With a post-pandemic roadmap providing greater clarity for retailers across the country, merchants must now consider how to re-engage shoppers as they move between online and instore environments. New technologies and payment methods can help deliver more seamless and convenient experiences, drive sales and support the industry as it rebounds.

The shift towards digital payment methods

Adyen’s latest earnings align with the ABS retail trade figures, highlighting that despite lockdown restrictions impacting merchant trade in some markets, we continued to see significant growth in retail and online volumes.

As the number of customers who shop online dramatically increases, the pandemic has also accelerated the move away from cash. Consumers around the world are increasingly opting for frictionless and digital payment methods, with Australia being one of the leading countries embracing this trend.

The Reserve Bank’s Consumer Payments Survey found that cash usage has significantly declined over time – dropping from 69% in 2007 to 27% in 2019.  According to data analytics and consulting company GlobalData, Australia is one of the top countries in the world heading towards a cashless society. This is due to the increasing number of digital payment methods. This is also reflected in consumer sentiments, as a survey from ME Bank found that 35% of Australians are happy to give up cash as early as 2021.

The incentive to shift towards digital payment methods has been heightened by the hygiene consciousness that individuals have developed throughout the pandemic. Adyen’s most recent Agility Report found that since the outbreak, 50% of Australians are more concerned about the hygiene of payment terminals and would prefer contactless payment methods. Furthermore, 48% of Australians want retailers to use in-store technology to reduce in-person contact, such as contactless payment terminals.

Digital payments are rapidly advancing, with more than 250 contactless payment methods now available. This includes methods such as QR codes, Pay by Link, tap-n-go, Buy Now Pay Later (BNPL), and digital wallets – all of which are now regular payment choices, driven by shopper desire for seamless transactions and greater demand for secure, contactless, and hygienic payments.

With a payments partner taking the heavy lifting in integrating all these systems in one platform, merchants can be confident to scale – whether that’s in the range of products being offered to consumers, or in the countries it operates – knowing its customers have access to their preferred payment methods, every time.

Technologies supporting retailers in their digital transformation journey

Shifting consumer preferences means many retailers also need to adopt new technologies to make the consumer journey as convenient and seamless as possible. Unified commerce helps address this challenge. It allows merchants to bring together payments in-store, online, and in-app, and access all this data in one platform to deliver better customer experiences.

Take Singaporean fashion retailer Love, Bonito, for example. Its implementation of unified commerce helped the brand create an “endless aisle” experience where customers receive the benefits of shopping online, even when visiting the brand’s physical store. It also means it can better manage stock levels and overheads – offering a wider array of items to shoppers, without needing to physically store them on site.

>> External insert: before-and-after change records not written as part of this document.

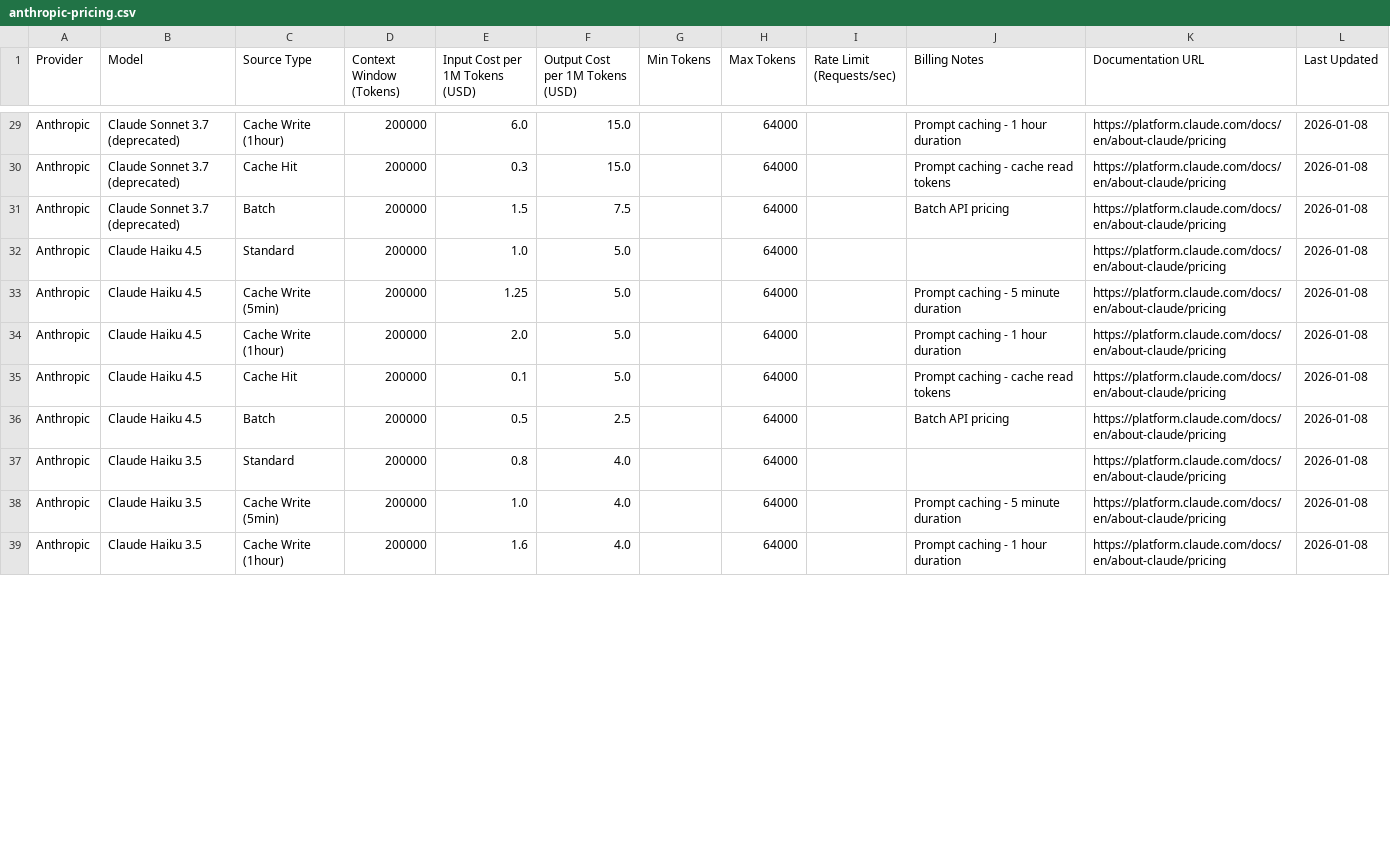
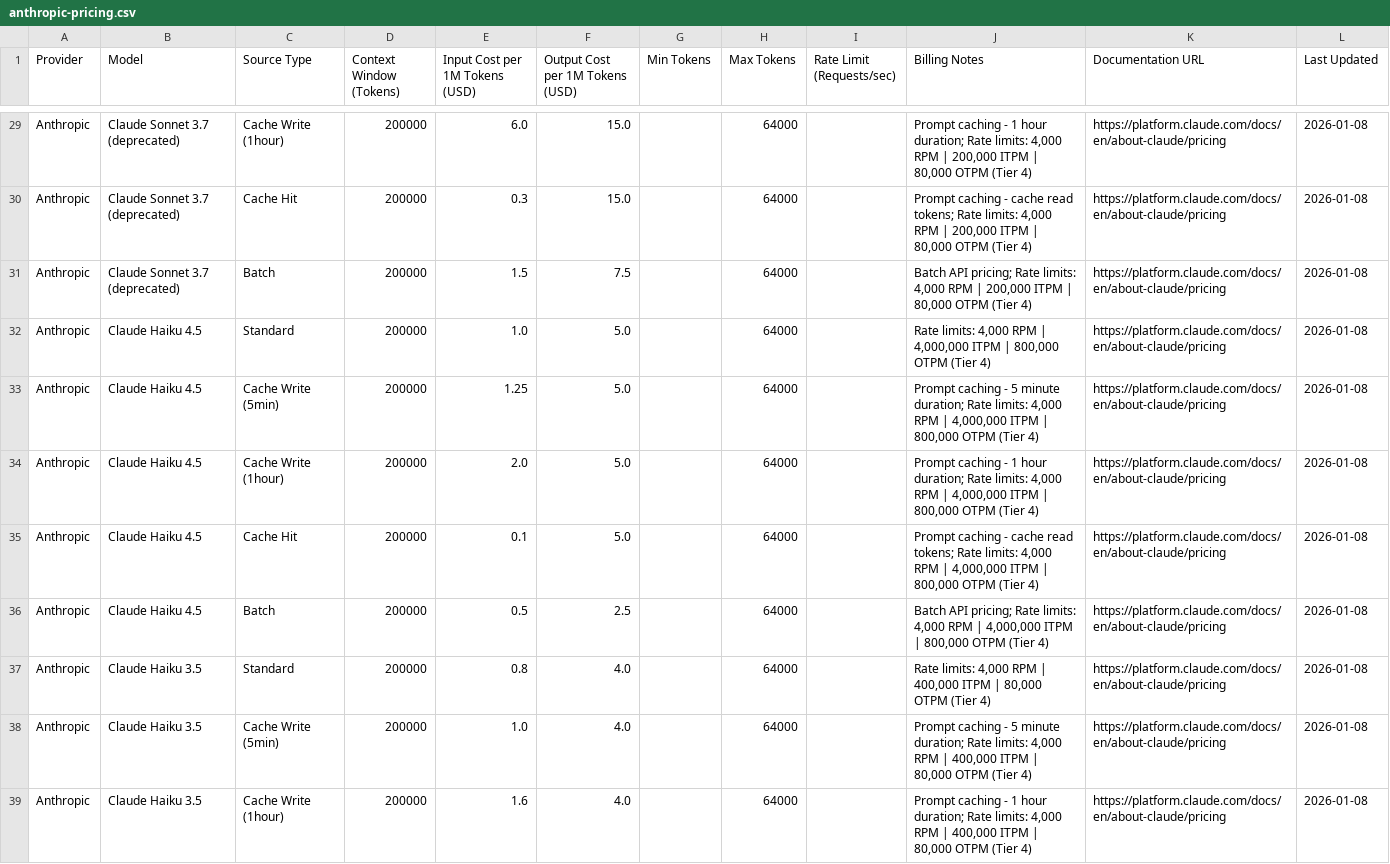
Before and after one commit to aramb-dev/llm-pricing, a CSV file: data/anthropic/anthropic-pricing.csv, drawn as a sheet; only a part is shown, gaps mark what is left out; the diff covers the shown part only; the diff names each change by its address in the sheet, - before the commit and + after, or states it on an @@ line.

Commit message:
feat(data): update Anthropic pricing data with rate limits
Add rate limit details to billing notes for all Claude models in the Anthropic pricing CSV, including RPM, ITPM, and OTPM limits for Tier 4.

```diff
--- a/data/anthropic/anthropic-pricing.csv
+++ b/data/anthropic/anthropic-pricing.csv
-J29 (Billing Notes): …1 hour duration
+J29 (Billing Notes): …1 hour duration; Rate limits: 4,000 RPM | 200,000 ITPM | 80,000 OTPM (Tier 4)
-J30 (Billing Notes): …cache read tokens
+J30 (Billing Notes): …cache read tokens; Rate limits: 4,000 RPM | 200,000 ITPM | 80,000 OTPM (Tier 4)
-J31 (Billing Notes): Batch API pricing
+J31 (Billing Notes): Batch API pricing; Rate limits: 4,000 RPM | 200,000 ITPM | 80,000 OTPM (Tier 4)
-J32 (Billing Notes): (empty)
+J32 (Billing Notes): Rate limits: 4,000 RPM | 4,000,000 ITPM | 800,000 OTPM (Tier 4)
-J33 (Billing Notes): …5 minute duration
+J33 (Billing Notes): …5 minute duration; Rate limits: 4,000 RPM | 4,000,000 ITPM | 800,000 OTPM (Tier 4)
-J34 (Billing Notes): …1 hour duration
+J34 (Billing Notes): …1 hour duration; Rate limits: 4,000 RPM | 4,000,000 ITPM | 800,000 OTPM (Tier 4)
-J35 (Billing Notes): …cache read tokens
+J35 (Billing Notes): …cache read tokens; Rate limits: 4,000 RPM | 4,000,000 ITPM | 800,000 OTPM (Tier 4)
-J36 (Billing Notes): Batch API pricing
+J36 (Billing Notes): Batch API pricing; Rate limits: 4,000 RPM | 4,000,000 ITPM | 800,000 OTPM (Tier 4)
-J37 (Billing Notes): (empty)
+J37 (Billing Notes): Rate limits: 4,000 RPM | 400,000 ITPM | 80,000 OTPM (Tier 4)
-J38 (Billing Notes): …5 minute duration
+J38 (Billing Notes): …5 minute duration; Rate limits: 4,000 RPM | 400,000 ITPM | 80,000 OTPM (Tier 4)
-J39 (Billing Notes): …1 hour duration
+J39 (Billing Notes): …1 hour duration; Rate limits: 4,000 RPM | 400,000 ITPM | 80,000 OTPM (Tier 4)
```
Also changed, not shown: 33 edited cells elsewhere in this file.
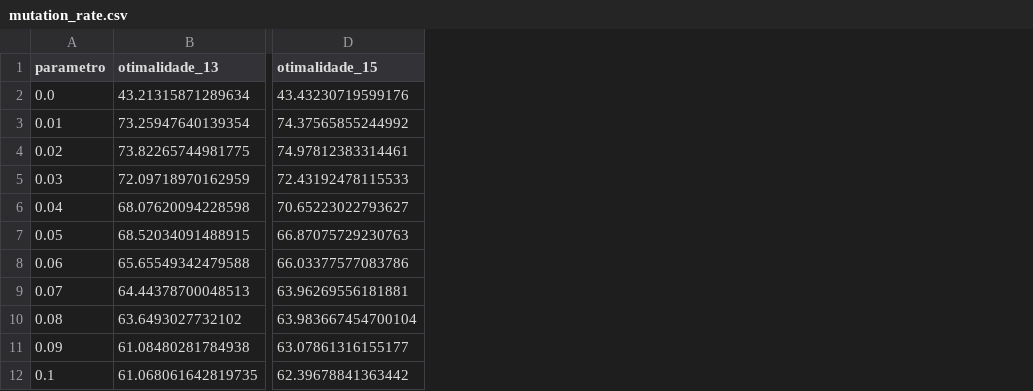
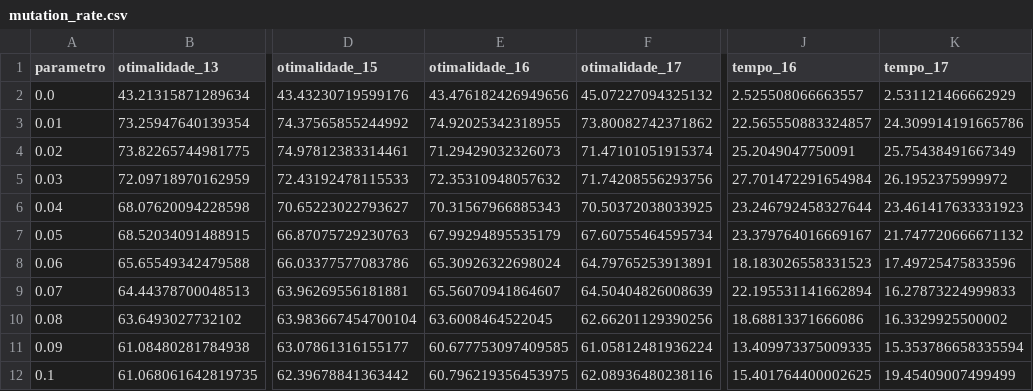
Before and after one commit to marcoantonioaav/trabalho_otimizacao, a CSV file: log/mutation_rate.csv, drawn as a sheet; only a part is shown, gaps mark what is left out; the diff names each change by its address in the sheet, - before the commit and + after, or states it on an @@ line.

```diff
--- a/log/mutation_rate.csv
+++ b/log/mutation_rate.csv
+column E (otimalidade_16), rows 2-12: 43.476182426949656 | 74.92025342318955 | 71.29429032326073 | 72.35310948057632 | 70.31567966885343 | 67.99294895535179 | 65.30926322698024 | 65.56070941864607 | 63.6008464522045 | 60.677753097409585 | 60.796219356453975
+column F (otimalidade_17), rows 2-12: 45.07227094325132 | 73.80082742371862 | 71.47101051915374 | 71.74208556293756 | 70.50372038033925 | 67.60755464595734 | 64.79765253913891 | 64.50404826008639 | 62.66201129390256 | 61.05812481936224 | 62.08936480238116
+column J (tempo_16), rows 2-12: 2.525508066663557 | 22.565550883324857 | 25.2049047750091 | 27.701472291654984 | 23.246792458327644 | 23.379764016669167 | 18.183026558331523 | 22.195531141662894 | 18.68813371666086 | 13.409973375009335 | 15.401764400002625
+column K (tempo_17), rows 2-12: 2.531121466662929 | 24.309914191665786 | 25.75438491667349 | 26.1952375999972 | 23.461417633331923 | 21.747720666671132 | 17.49725475833596 | 16.27873224999833 | 16.3329925500002 | 15.353786658335594 | 19.45409007499499
```
Also changed, not shown: log/crossover_rate.csv, log/displacement_rate.csv, 4 other files.
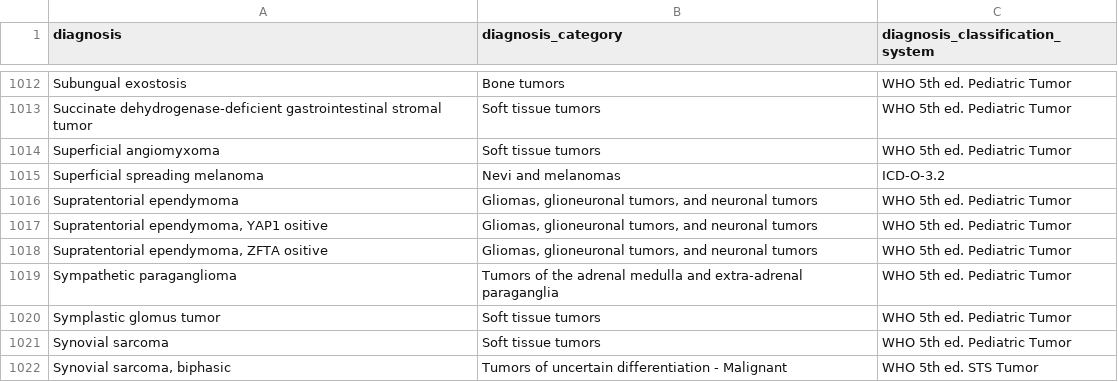
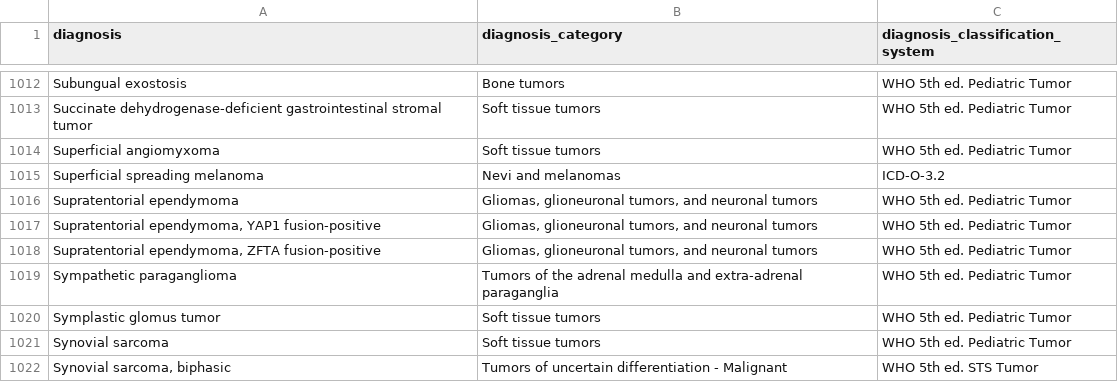
Before and after one commit to CBIIT/ChildhoodCancerDataInitiative-Prefect_Pipeline, a TSV file: docs/uniqDx2Dx_cat.tsv, drawn as a sheet; only a part is shown, gaps mark what is left out.

```diff
--- a/docs/uniqDx2Dx_cat.tsv
+++ b/docs/uniqDx2Dx_cat.tsv
@@ -1016,4 +1016,4 @@ Superficial spreading melanoma	Nevi and melanomas	ICD-O-3.2
 Supratentorial ependymoma	Gliomas, glioneuronal tumors, and neuronal tumors	WHO 5th ed. Pediatric Tumor
-Supratentorial ependymoma, YAP1 ositive	Gliomas, glioneuronal tumors, and neuronal tumors	WHO 5th ed. Pediatric Tumor
-Supratentorial ependymoma, ZFTA ositive	Gliomas, glioneuronal tumors, and neuronal tumors	WHO 5th ed. Pediatric Tumor
+Supratentorial ependymoma, YAP1 fusion-positive	Gliomas, glioneuronal tumors, and neuronal tumors	WHO 5th ed. Pediatric Tumor
+Supratentorial ependymoma, ZFTA fusion-positive	Gliomas, glioneuronal tumors, and neuronal tumors	WHO 5th ed. Pediatric Tumor
 Sympathetic paraganglioma	Tumors of the adrenal medulla and extra-adrenal paraganglia	WHO 5th ed. Pediatric Tumor
```
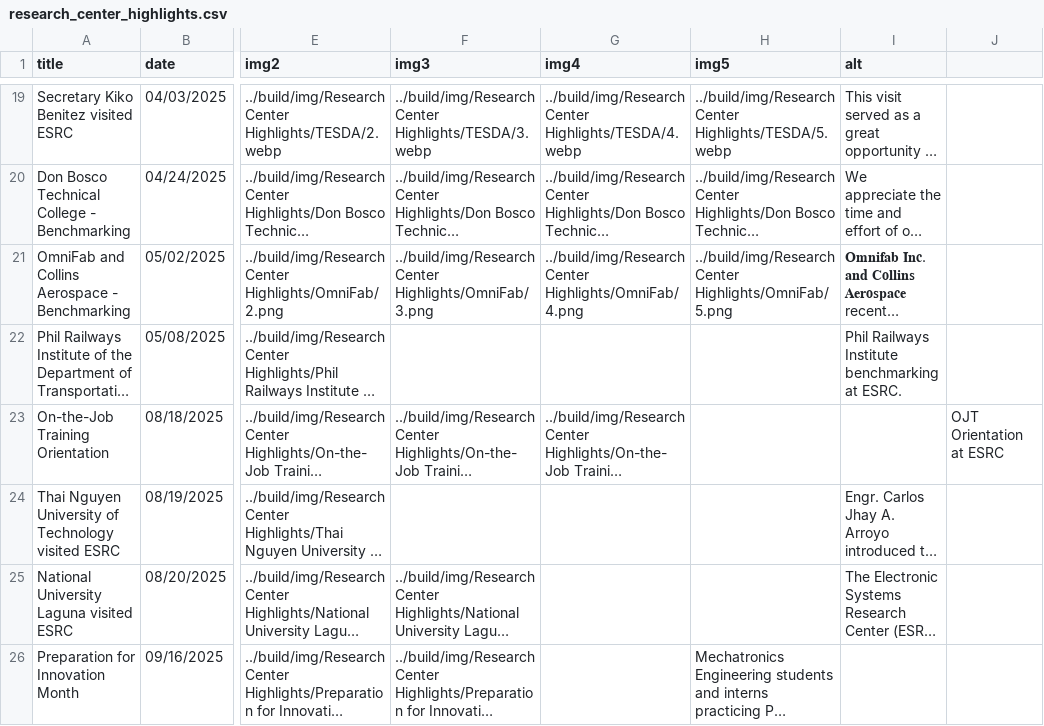
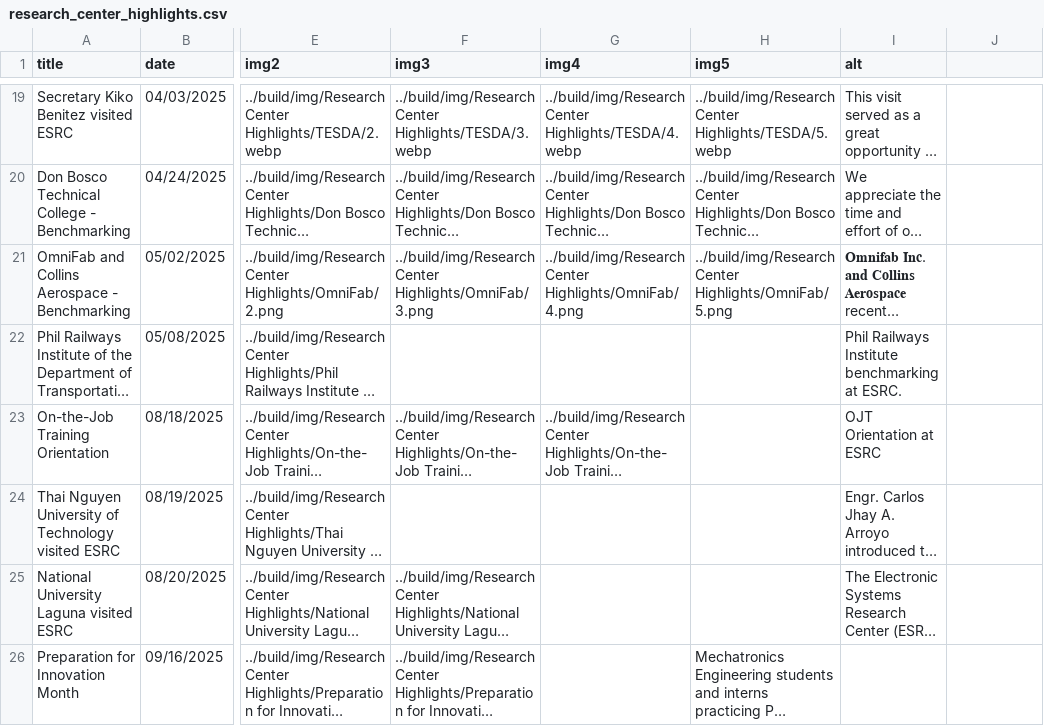
Before and after one commit to Electronic-Systems-Research-Center/Electronic-Systems-Research-Center.github.io, a CSV file: src/research_center_highlights.csv, drawn as a sheet; only a part is shown, gaps mark what is left out; long unchanged cells end in …; the diff names each change by its address in the sheet, - before the commit and + after, or states it on an @@ line.

Commit message:
Update research_center_highlights.csv

```diff
--- a/src/research_center_highlights.csv
+++ b/src/research_center_highlights.csv
-I23 (alt): (empty)
+I23 (alt): OJT Orientation at ESRC
-J23: OJT Orientation at ESRC
+J23: (empty)
```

Merchants should also consider ways to engage with customers that cannot physically reach their stores. This need was what prompted Australian fashion retailer Incu to implement Pay by Link technology to reach customer markets affected by lockdowns and take payments through its sales associates consulting customers over WeChat.

Pay by Link allows merchants to chat to a customer over the phone, via an app or web chat, email, or social media, and afterwards, send them a secure link to pay. Customers opening these links will see their purchases on a personalised screen and can choose from a range of payment options. This method also alleviates consumers’ hygiene concerns as the technology provides fewer physical touchpoints and flexibility for customers who might be wary of shopping in-store.

The COVID-19 pandemic has created significant challenges for retailers. However, the acceleration of digital transformation has meant that retailers can innovate to ensure customers are still receiving a seamless experience online as they would in-store. When planning transformation initiatives for this next normal, retailers should consider the key role that payments can play in supporting customer journeys and driving high quality experiences across every channel.

Hayley Fisher is country manager for Australia and New Zealand at Adyen.